Vet-Stem uses exclusively adult stem cells, derived from each animal's own tissue. Since the cells are autologous (in which the donor and recipient are the same animal), there is no risk of immune rejection. More specifically, the stem cells that are harvested in Vet-Stem's procedure are mesenchymal stem cells, which are highly potent adult stem cells that are also found in bone marrow and umbilical cord blood. Numerous scientific and clinical studies have been published in the peer-reviewed medical and veterinary literature detailing the regenerative properties of mesenchymal stem cells.
No embryonic stem cells are ever used in Vet-Stem's therapies, since embryonic stem cells are highly problematic in the laboratory, whether they are of human or non-human origin. Among other problems, the risk of teratoma (tumor) formation disqualifies embryonic stem cells for use as a clinical therapy, even in animals. Adult stem cells, however, do not pose such risks and are therefore rapidly accumulating a consistent history of successful clinical treatments in veterinary, as well as in human, medicine.
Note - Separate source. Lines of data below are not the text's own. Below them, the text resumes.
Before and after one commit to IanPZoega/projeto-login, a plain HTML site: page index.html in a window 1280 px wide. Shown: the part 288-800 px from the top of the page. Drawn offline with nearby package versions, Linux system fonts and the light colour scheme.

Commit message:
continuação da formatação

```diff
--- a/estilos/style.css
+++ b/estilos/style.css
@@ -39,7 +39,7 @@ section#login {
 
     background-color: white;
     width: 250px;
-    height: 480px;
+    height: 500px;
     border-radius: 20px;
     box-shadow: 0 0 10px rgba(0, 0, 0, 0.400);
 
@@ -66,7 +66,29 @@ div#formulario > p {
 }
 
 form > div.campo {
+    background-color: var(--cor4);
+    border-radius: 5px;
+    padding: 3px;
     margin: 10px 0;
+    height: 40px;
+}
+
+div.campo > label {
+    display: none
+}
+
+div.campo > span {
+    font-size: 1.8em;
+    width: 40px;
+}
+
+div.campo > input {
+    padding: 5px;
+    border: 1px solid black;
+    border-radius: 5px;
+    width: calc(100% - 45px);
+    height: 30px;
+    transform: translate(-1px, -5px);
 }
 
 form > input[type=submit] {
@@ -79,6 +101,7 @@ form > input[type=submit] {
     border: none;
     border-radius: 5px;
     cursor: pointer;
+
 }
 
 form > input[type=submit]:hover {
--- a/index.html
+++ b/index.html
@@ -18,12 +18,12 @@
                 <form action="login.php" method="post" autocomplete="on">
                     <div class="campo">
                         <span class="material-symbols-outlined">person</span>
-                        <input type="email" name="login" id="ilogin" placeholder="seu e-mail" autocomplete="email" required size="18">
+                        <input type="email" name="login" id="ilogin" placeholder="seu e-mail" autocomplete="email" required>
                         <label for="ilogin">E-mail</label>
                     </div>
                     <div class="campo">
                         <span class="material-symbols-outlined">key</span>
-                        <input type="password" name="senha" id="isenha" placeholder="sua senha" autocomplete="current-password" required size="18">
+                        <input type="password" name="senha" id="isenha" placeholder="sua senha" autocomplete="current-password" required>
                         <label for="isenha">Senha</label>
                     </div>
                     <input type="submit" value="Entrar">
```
According to Sandy Draibye, owner of Micki, the 11-year-old German Shepherd, "It's a lot of money, but she's a lot of dog. I am not wealthy, but I can afford it. Everybody adores their dog. I don't think they would give it a second thought."
In fact, as Sandy points out, most humans are so impressed by the news of such dramatic recovery in animals that people are becoming increasingly curious about the use of autologous adult stem cell therapy for the treatment of human ailments. As Sandy adds, "They're wondering about their own joints."